Moreover, many of MisirHirallal’s claims about Western orientalism causing Hindu dance to lose its religious basis fail to engage with Indian efforts in the 20th century to reinvent classical dance to be both religiously pure and culturally unifying (see the introduction in Soneji’s Unfinished Gestures (2012) for a good summary of this history). Lastly, MisirHirallal spends most of the book trying to explain to their readers what Hindu dance “really” is and how it should be correctly learned, performed, and taught. For an academic discussion, one would expect more historically grounded work that reflects more broadly on how classical dancers in the US and West Indies (which she takes as her primary sites of analysis) perceive their art and how they engage with the troubling binary of religion and culture. MisirHirallal’s self-study method appears limiting for this reason because as readers we only see her experiences and perspective of learning and teaching dance.
MisirHirallal’s work attempts to rectify what she perceives as incorrect understandings of “Hindu dance.” However, as the other works mentioned above speak to strongly, there is not one, monolithic “purpose” or “origin” of dance from the Indian subcontinent and such a claim is itself a part of orientalist discourse, which MisirHirallal argues she is fighting against. Her book does not speak directly to religious studies or dance studies, but her self-reflexive approach and self-study method for teaching dance may be of interest to those in the field of education.
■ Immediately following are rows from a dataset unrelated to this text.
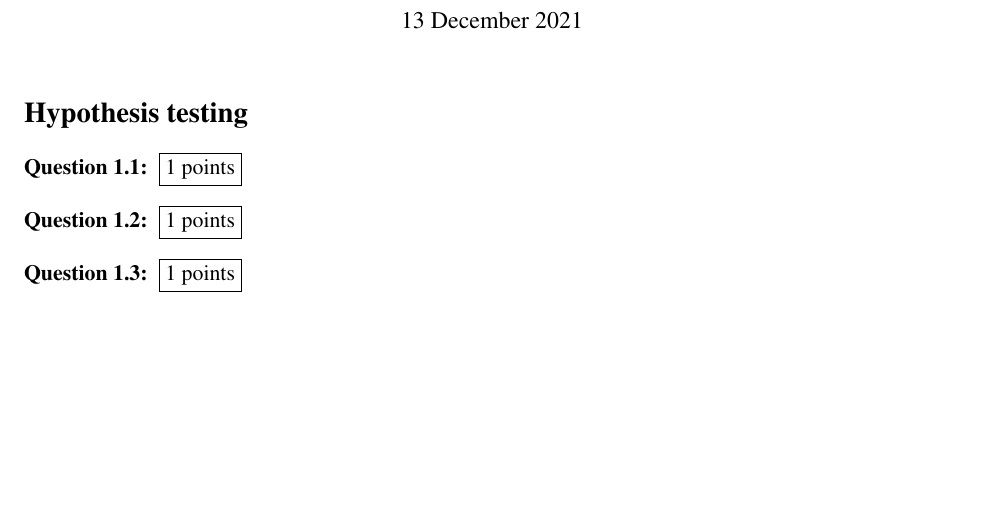
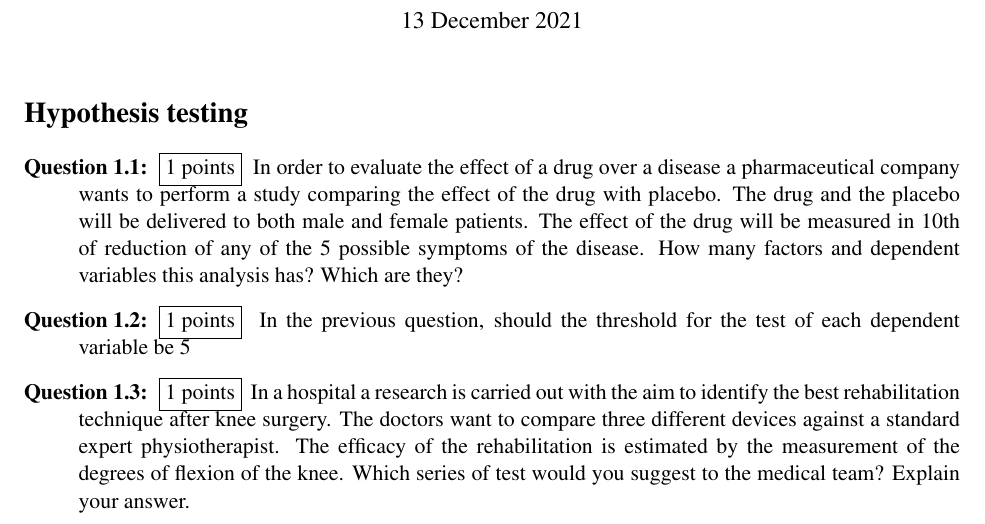
Before and after one commit to wisdompoet/DSExam21, a LaTeX problem sheet (Data_Science_Exam_2021_22.tex): part of page 1 of 2, cut so that both start at the same text, the shorter picture padded with empty space. Compiled offline with pdfLaTeX.

Commit message:
Update Data_Science_Exam_2021_22.tex

```diff
--- a/Data_Science_Exam_2021_22.tex
+++ b/Data_Science_Exam_2021_22.tex
@@ -39,16 +39,18 @@ Data Science 2021-22\\ Final Exam}
 
 \item
 \fbox{1 points}
-\addtocounter{marks}{2}
+\addtocounter{marks}{1}
+In order to evaluate the effect of a drug over a disease a pharmaceutical company wants to perform a study comparing the effect of the drug with placebo. The drug and the placebo will be delivered to both male and female patients. The effect of the drug will be measured in 10th of reduction of any of the 5 possible symptoms of the disease. How many factors and dependent variables this analysis has? Which are they?
 
 \item
 \fbox{1 points}
-\addtocounter{marks}{2}
+\addtocounter{marks}{1}
+In the previous question, should the threshold for the test of each dependent variable be 5%? Explain your answer.
 
 \item
 \fbox{1 points}
-\addtocounter{marks}{2}
-
+\addtocounter{marks}{1}
+In a hospital a research is carried out with the aim to identify the best rehabilitation technique after knee surgery. The doctors want to compare three different devices against a standard expert physiotherapist. The efficacy of the rehabilitation is estimated by the measurement of the degrees of flexion of the knee. Which series of test would you suggest to the medical team? Explain your answer.
 
 \end{list}
 
```
Also changed, not shown: Data_Science_Exam_2021_22.tex (1 more changed lines).
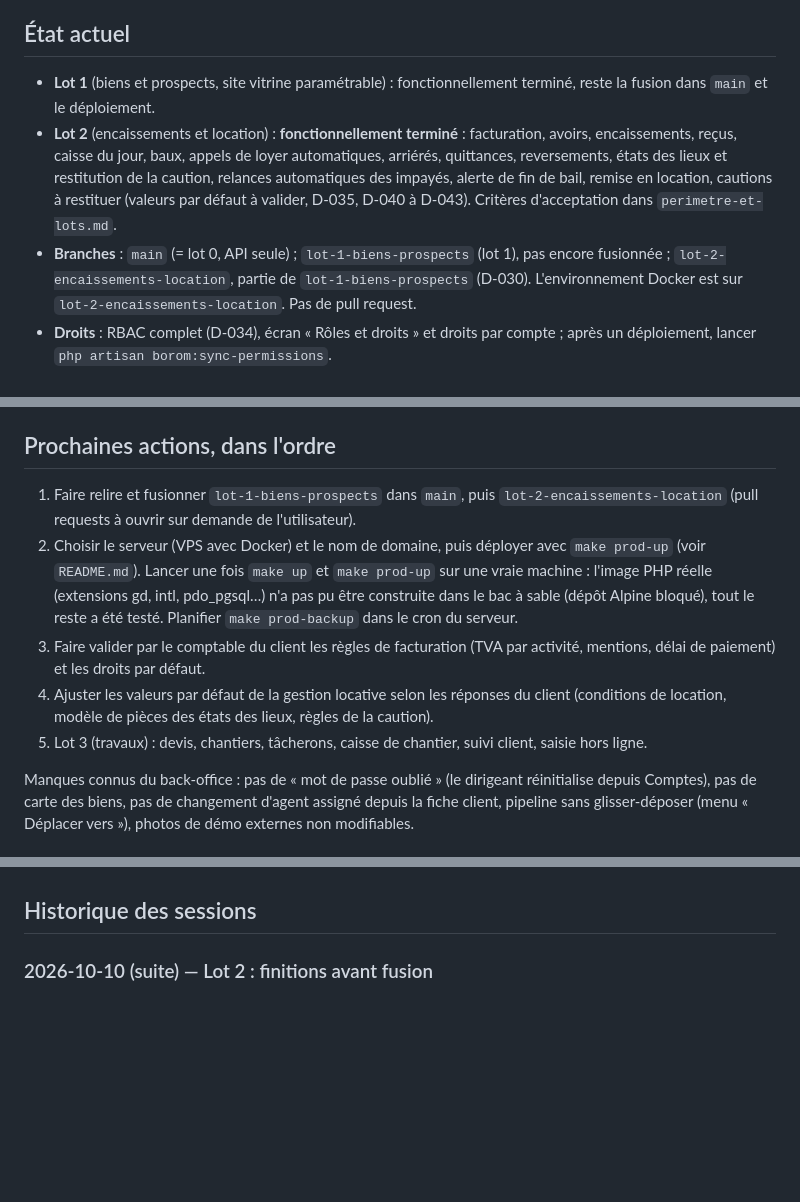
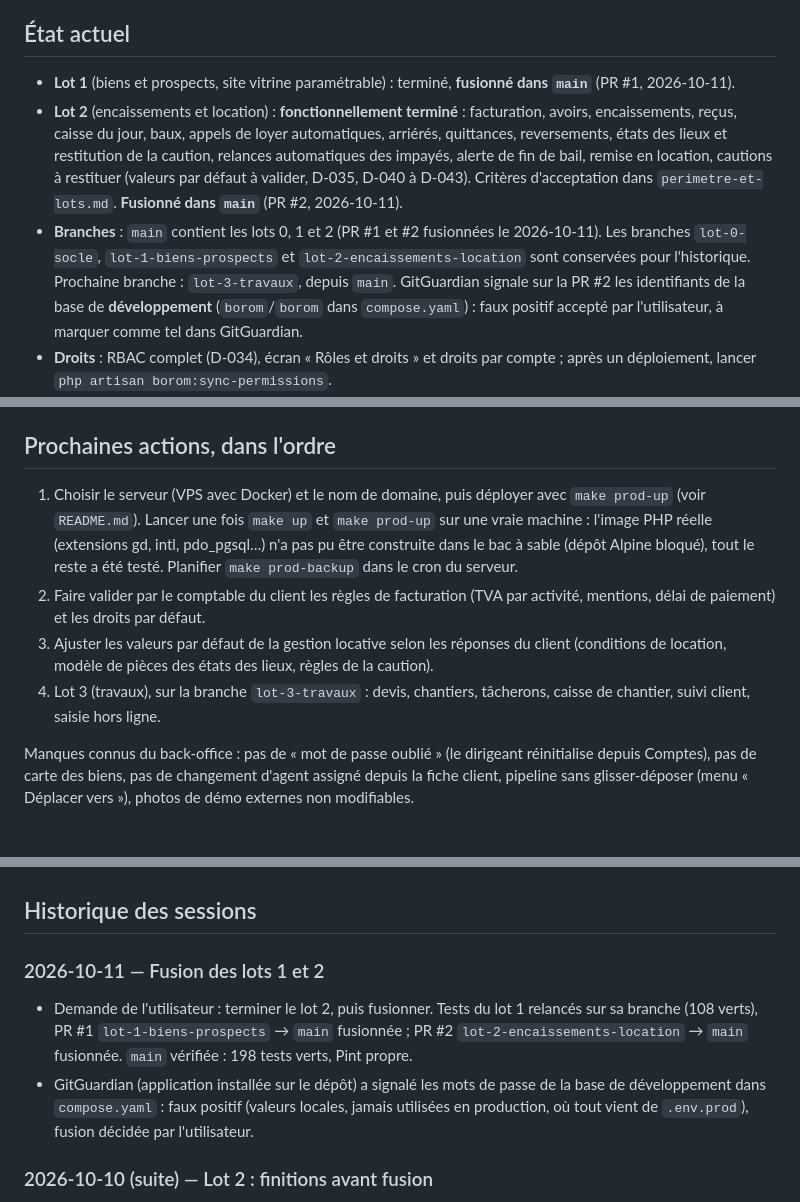
Before and after one commit to THackSRT/borom-daradji, a Markdown page: docs/journal.md, 3 parts joined by grey strips. Drawn GitHub-style; blank space fills up the shorter version.

Commit message:
Journal : lots 1 et 2 fusionnés dans main
Co-Authored-By: Claude Opus 5.5 <noreply@anthropic.com>
Claude-Session: https://claude.ai/code/session_01BNWkBaVQQBVrRPXXvf2GUe

```diff
--- a/docs/journal.md
+++ b/docs/journal.md
@@ -4,9 +4,9 @@
 
 ## État actuel
 
-- **Lot 1** (biens et prospects, site vitrine paramétrable) : fonctionnellement terminé, reste la fusion dans `main` et le déploiement.
-- **Lot 2** (encaissements et location) : **fonctionnellement terminé** : facturation, avoirs, encaissements, reçus, caisse du jour, baux, appels de loyer automatiques, arriérés, quittances, reversements, états des lieux et restitution de la caution, relances automatiques des impayés, alerte de fin de bail, remise en location, cautions à restituer (valeurs par défaut à valider, D-035, D-040 à D-043). Critères d'acceptation dans `perimetre-et-lots.md`.
-- **Branches** : `main` (= lot 0, API seule) ; `lot-1-biens-prospects` (lot 1), pas encore fusionnée ; `lot-2-encaissements-location`, partie de `lot-1-biens-prospects` (D-030). L'environnement Docker est sur `lot-2-encaissements-location`. Pas de pull request.
+- **Lot 1** (biens et prospects, site vitrine paramétrable) : terminé, **fusionné dans `main`** (PR #1, 2026-10-11).
+- **Lot 2** (encaissements et location) : **fonctionnellement terminé** : facturation, avoirs, encaissements, reçus, caisse du jour, baux, appels de loyer automatiques, arriérés, quittances, reversements, états des lieux et restitution de la caution, relances automatiques des impayés, alerte de fin de bail, remise en location, cautions à restituer (valeurs par défaut à valider, D-035, D-040 à D-043). Critères d'acceptation dans `perimetre-et-lots.md`. **Fusionné dans `main`** (PR #2, 2026-10-11).
+- **Branches** : `main` contient les lots 0, 1 et 2 (PR #1 et #2 fusionnées le 2026-10-11). Les branches `lot-0-socle`, `lot-1-biens-prospects` et `lot-2-encaissements-location` sont conservées pour l'historique. Prochaine branche : `lot-3-travaux`, depuis `main`. GitGuardian signale sur la PR #2 les identifiants de la base de **développement** (`borom`/`borom` dans `compose.yaml`) : faux positif accepté par l'utilisateur, à marquer comme tel dans GitGuardian.
 - **Droits** : RBAC complet (D-034), écran « Rôles et droits » et droits par compte ; après un déploiement, lancer `php artisan borom:sync-permissions`.
 - **Tests** : 198 tests backend verts, sur SQLite et sur PostgreSQL ; front : `typecheck`, `lint` (0 erreur, 19 avertissements « fast refresh » sans gravité) et `build` propres ; parcours vérifié dans Chromium (dirigeant, agent, téléphone 390 px sans débordement).
 - **Docker** (D-037, D-039) : `make up` lance tout l'environnement de dev (API, planificateur, Vite, PostgreSQL 17) ; `compose.prod.yaml` (Caddy avec HTTPS automatique, PHP-FPM, planificateur, PostgreSQL) est prêt pour un serveur. Pas de GitHub Actions (D-038) : `make check` avant chaque commit.
@@ -15,11 +15,10 @@
 
 ## Prochaines actions, dans l'ordre
 
-1. Faire relire et fusionner `lot-1-biens-prospects` dans `main`, puis `lot-2-encaissements-location` (pull requests à ouvrir sur demande de l'utilisateur).
-2. Choisir le serveur (VPS avec Docker) et le nom de domaine, puis déployer avec `make prod-up` (voir `README.md`). Lancer une fois `make up` et `make prod-up` sur une vraie machine : l'image PHP réelle (extensions gd, intl, pdo_pgsql…) n'a pas pu être construite dans le bac à sable (dépôt Alpine bloqué), tout le reste a été testé. Planifier `make prod-backup` dans le cron du serveur.
-3. Faire valider par le comptable du client les règles de facturation (TVA par activité, mentions, délai de paiement) et les droits par défaut.
-4. Ajuster les valeurs par défaut de la gestion locative selon les réponses du client (conditions de location, modèle de pièces des états des lieux, règles de la caution).
-5. Lot 3 (travaux) : devis, chantiers, tâcherons, caisse de chantier, suivi client, saisie hors ligne.
+1. Choisir le serveur (VPS avec Docker) et le nom de domaine, puis déployer avec `make prod-up` (voir `README.md`). Lancer une fois `make up` et `make prod-up` sur une vraie machine : l'image PHP réelle (extensions gd, intl, pdo_pgsql…) n'a pas pu être construite dans le bac à sable (dépôt Alpine bloqué), tout le reste a été testé. Planifier `make prod-backup` dans le cron du serveur.
+2. Faire valider par le comptable du client les règles de facturation (TVA par activité, mentions, délai de paiement) et les droits par défaut.
+3. Ajuster les valeurs par défaut de la gestion locative selon les réponses du client (conditions de location, modèle de pièces des états des lieux, règles de la caution).
+4. Lot 3 (travaux), sur la branche `lot-3-travaux` : devis, chantiers, tâcherons, caisse de chantier, suivi client, saisie hors ligne.
 
 Manques connus du back-office : pas de « mot de passe oublié » (le dirigeant réinitialise depuis Comptes), pas de carte des biens, pas de changement d'agent assigné depuis la fiche client, pipeline sans glisser-déposer (menu « Déplacer vers »), photos de démo externes non modifiables.
 
@@ -51,6 +50,11 @@ Les trois premières bloquent le lot 2. Noter la réponse et la date ici quand e
 - [ ] Mentions légales : hébergeur du site, et faut-il afficher le NINEA et le RCCM (option désactivée par défaut) ? Texte de la politique de confidentialité à faire relire.
 
 ## Historique des sessions
+
+### 2026-10-11 — Fusion des lots 1 et 2
+
+- Demande de l'utilisateur : terminer le lot 2, puis fusionner. Tests du lot 1 relancés sur sa branche (108 verts), PR #1 `lot-1-biens-prospects` → `main` fusionnée ; PR #2 `lot-2-encaissements-location` → `main` fusionnée. `main` vérifiée : 198 tests verts, Pint propre.
+- GitGuardian (application installée sur le dépôt) a signalé les mots de passe de la base de développement dans `compose.yaml` : faux positif (valeurs locales, jamais utilisées en production, où tout vient de `.env.prod`), fusion décidée par l'utilisateur.
 
 ### 2026-10-10 (suite) — Lot 2 : finitions avant fusion
 
```
Also changed, not shown: README.md (+1 -1 lines), docs/perimetre-et-lots.md (+2 -2 lines).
Janani Mandayam Comar is a PhD student in the Department for the Study of Religion at the University of Toronto.Janani Mandayam ComarDate Of Review:May 27, 2022